All three studies deduced that while survival rates since the discovery of the condition in infants has increased due to better diagnostic tools and treatments, adult BPD survivors still experience "residual functional and characteristic structural pulmonary abnormalities" (www.erj.ersjournals.com).

Sources: www.doereport.com; http://kidshealth.org; www.ajronline.org; www.erj.ersjournals.com; www.faqs.org/abstracts/Health/

Add a Comment6 Comments

EmpowHER Guest

My grandson was born at 25 weeks- 2.2 lbs- he too has BPD- We are so unbelievable grateful to Nationwide Childrens hospital in Columbus Ohio- he is in several studies there.
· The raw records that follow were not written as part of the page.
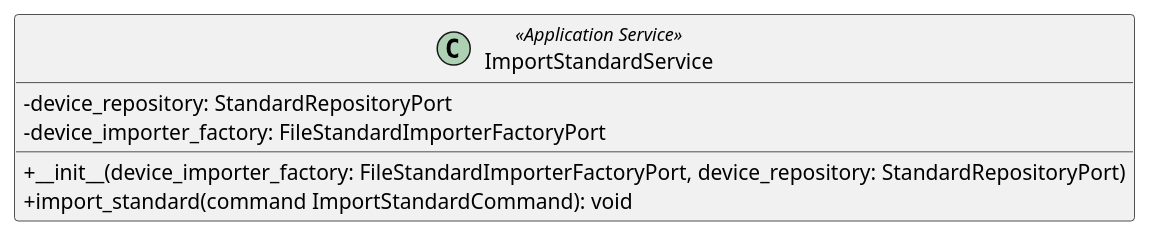
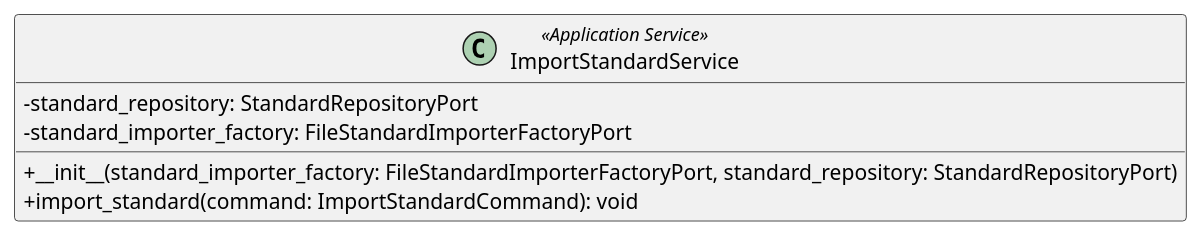
One commit to GroupRubberDuck/Documentazione changed the diagram in src/PB/DocumentazioneEsterna/Specifica_Tecnica/content/uml/puml/Diagrammi_classi/Backend/ApplicationServices/ImportStandardService.puml. Above: the diagram before and after it, drawn with PlantUML. The commit also changed 22 other files, not shown here.

Commit message:
fix:st command su asset e import

```diff
--- a/src/PB/DocumentazioneEsterna/Specifica_Tecnica/content/uml/puml/Diagrammi_classi/Backend/ApplicationServices/ImportStandardService.puml
+++ b/src/PB/DocumentazioneEsterna/Specifica_Tecnica/content/uml/puml/Diagrammi_classi/Backend/ApplicationServices/ImportStandardService.puml
@@ -1,10 +1,10 @@
 @startuml ImportStandardService
 skinparam classAttributeIconSize 0
 class ImportStandardService <<Application Service>> {
-    - device_repository: StandardRepositoryPort
-    - device_importer_factory: FileStandardImporterFactoryPort
-    + __init__(device_importer_factory: FileStandardImporterFactoryPort, device_repository: StandardRepositoryPort)
-    + import_standard(command ImportStandardCommand): void
+    - standard_repository: StandardRepositoryPort
+    - standard_importer_factory: FileStandardImporterFactoryPort
+    + __init__(standard_importer_factory: FileStandardImporterFactoryPort, standard_repository: StandardRepositoryPort)
+    + import_standard(command: ImportStandardCommand): void
 }
 
 @enduml
```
He formed a growth/ tumor which was removed at 6 months- after that - he never used Oxygen again. He is amazing. He has had pneumonia one time following bad cold during the winter at 1 1/2 yrs- but is doing great. He runs, plays and you would never know he has any issues. We keep him home during cold and flu season for the time being and with the COVID 19 crisis- we are super cautious- no one is allowed in or out except one grandparent to help with caring for 3 kids and mom's sanity lol He is smaller than most kids his age and a little behind on speech. We work with him a lot and he has therapy and follow up with Childrens regularly. Not sure what else to expect- hopefully no more complications? Glad to have any input. He shockingly seems perfectly normal to watch him run and play. He is our wild one.. ha ha
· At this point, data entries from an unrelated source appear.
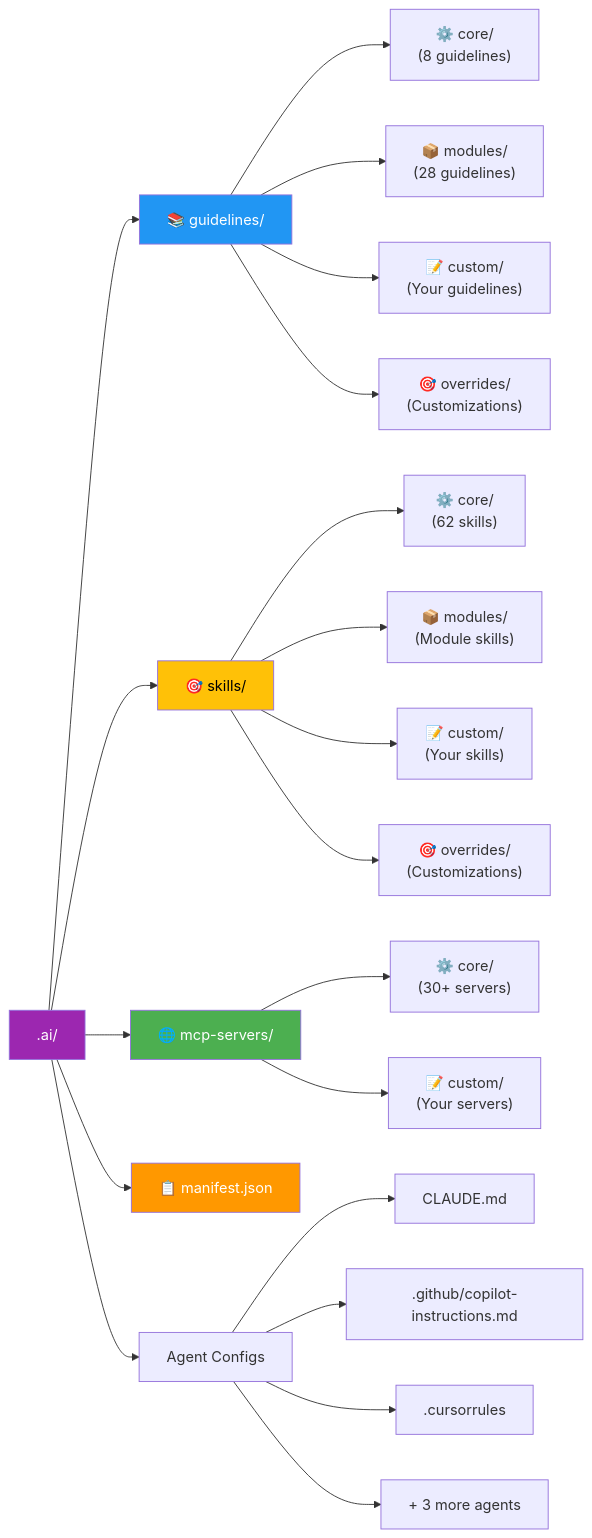
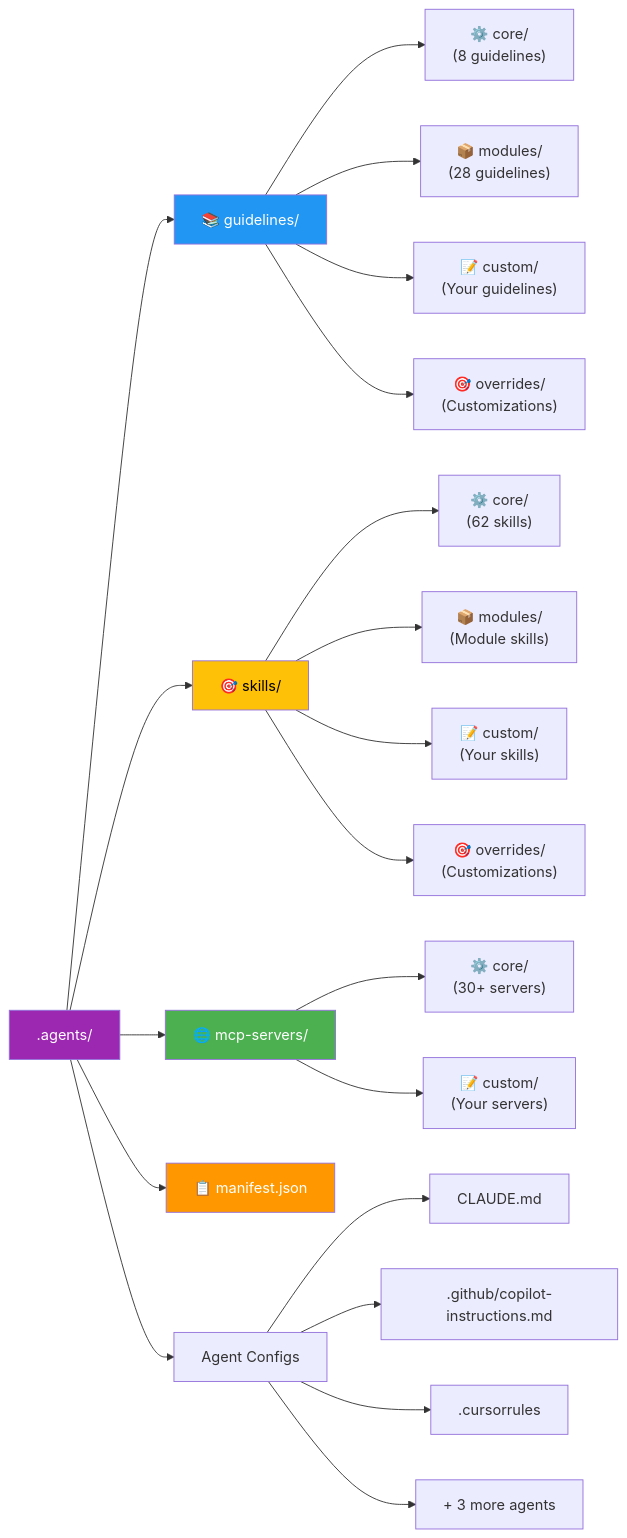
One commit to ColdBox/coldbox-cli changed the third of 8 diagrams in AI_INTEGRATION.md. Above: the diagram before and after it, drawn with Mermaid. The commit also changed other lines of this file and 15 other files, not shown here.

````diff
--- a/AI_INTEGRATION.md
+++ b/AI_INTEGRATION.md
@@ -167,34 +167,34 @@
 ```mermaid
 graph LR
-    Root[".ai/"]
+    Root[".agents/"]
 
     Root --> Guidelines["📚 guidelines/"]
     Root --> Skills["🎯 skills/"]
     Root --> MCP["🌐 mcp-servers/"]
     Root --> Manifest["📋 manifest.json"]
 
     Guidelines --> GCore["⚙️ core/<br/>(8 guidelines)"]
     Guidelines --> GModules["📦 modules/<br/>(28 guidelines)"]
     Guidelines --> GCustom["📝 custom/<br/>(Your guidelines)"]
     Guidelines --> GOverride["🎯 overrides/<br/>(Customizations)"]
 
     Skills --> SCore["⚙️ core/<br/>(62 skills)"]
     Skills --> SModules["📦 modules/<br/>(Module skills)"]
     Skills --> SCustom["📝 custom/<br/>(Your skills)"]
     Skills --> SOverride["🎯 overrides/<br/>(Customizations)"]
 
     MCP --> MCPCore["⚙️ core/<br/>(30+ servers)"]
     MCP --> MCPCustom["📝 custom/<br/>(Your servers)"]
 
     Root --> Agents["Agent Configs"]
     Agents --> Claude["CLAUDE.md"]
     Agents --> Copilot[".github/copilot-instructions.md"]
     Agents --> Cursor[".cursorrules"]
     Agents --> Other["+ 3 more agents"]
 
     style Root fill:#9c27b0,color:#fff
     style Guidelines fill:#2196f3,color:#fff
     style Skills fill:#ffc107,color:#000
     style MCP fill:#4caf50,color:#fff
     style Manifest fill:#ff9800,color:#fff
 ```
````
April 21, 2020 - 2:59pm
HERWriter Guide (reply to Anonymous)

Hello Anon

I'm so happy to read about how well your grandson is doing; you're wise to make sure he isn't around any strangers at this time since his immune system might be a little weak. 

We can't speculate regarding future complications but the fact that is continually improving is the best you can ask for, and also the fact that he is involved in studies where he'll get the best care and monitoring. 
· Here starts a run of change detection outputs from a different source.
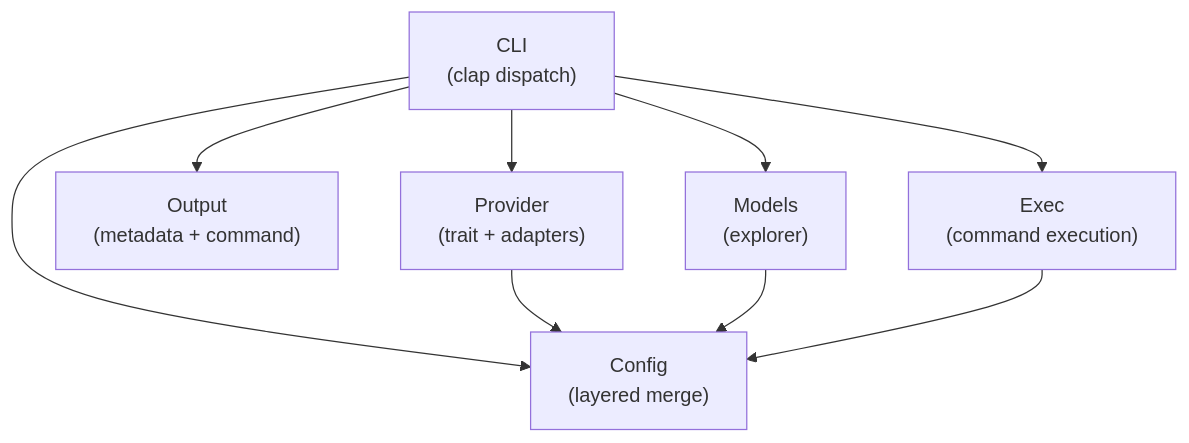
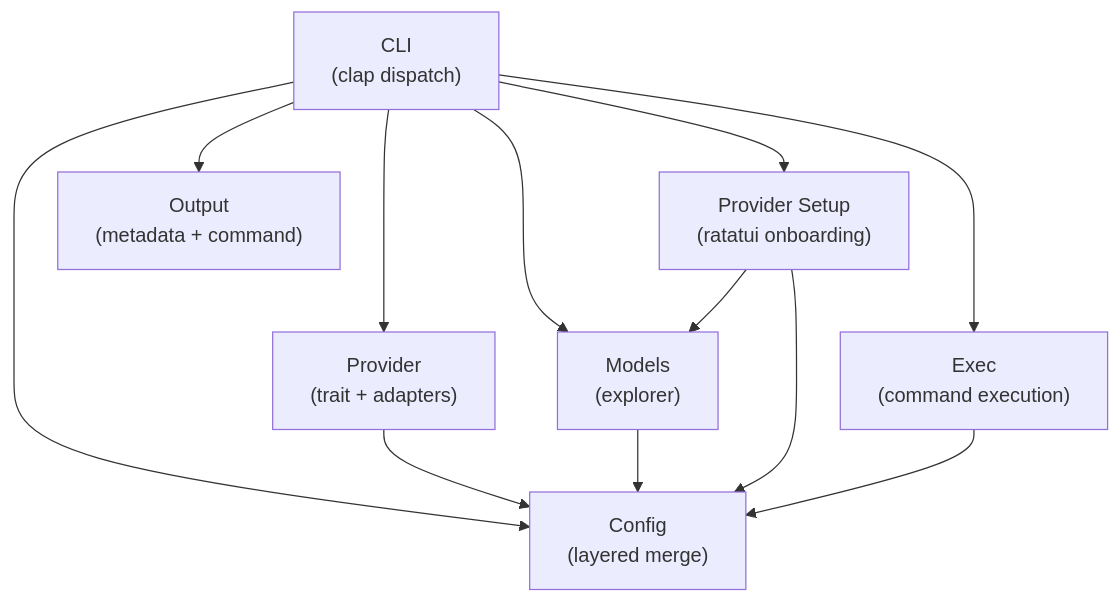
Before and after one commit to buster/watn: the diagram in docs/arc42/05-building-block-view.md, drawn with Mermaid. The commit also changed other lines of this file and 24 other files, not shown here.

Commit message:
feat(provider-setup): Configure a custom endpoint with a pasted credential

````diff
--- a/docs/arc42/05-building-block-view.md
+++ b/docs/arc42/05-building-block-view.md
@@ -5,18 +5,22 @@
 ```mermaid
 graph TB
     CLI["CLI<br/>(clap dispatch)"]
     Config["Config<br/>(layered merge)"]
     Provider["Provider<br/>(trait + adapters)"]
+    Setup["Provider Setup<br/>(ratatui onboarding)"]
     Output["Output<br/>(metadata + command)"]
     Models["Models<br/>(explorer)"]
     Exec["Exec<br/>(command execution)"]
 
     CLI --> Config
     CLI --> Provider
+    CLI --> Setup
     CLI --> Output
     CLI --> Models
     CLI --> Exec
     Provider --> Config
     Models --> Config
+    Setup --> Config
+    Setup --> Models
     Exec --> Config
 ```
````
We wish your family well - keep us posted on how the little lad is doing! 



April 22, 2020 - 7:25am
EmpowHER Guest

i would like to now the out look with thid disese i was one of the forst premies to suvive in 1978, i now have copd stahe 4 lung disese and bpd with never went way would love to no more about prognosis and chances for traspant.

September 23, 2014 - 3:20pm
HERWriter (reply to Anonymous)

Thank you for your comment.

Unfortunately, I'm not qualified to provide you that information. Only your doctor can answer those questions for you.

September 24, 2014 - 7:53am
EmpowHER Guest

I had this condition when I was born and I still have to use A nebulizer everyday to be able to open my lungs to be able to breathe but other than that i am ok

April 27, 2013 - 6:32pm
HERWriter (reply to Anonymous)

Thank you for sharing your story!

April 28, 2013 - 7:05am
Enter the characters shown in the image.
By submitting this form, you agree to EmpowHER's terms of service and privacy policy
Add a Comment

We value and respect our HERWriters' experiences, but everyone is different. Many of our writers are speaking from personal experience, and what's worked for them may not work for you. Their articles are not a substitute for medical advice, although we hope you can gain knowledge from their insight.

Bronchoplumonary Dysplasia

Get Email Updates

Bronchoplumonary Dysplasia Guide

Have a question? We're here to help. Ask the Community.


Health Newsletter

Receive the latest and greatest in women's health and wellness from EmpowHER - for free!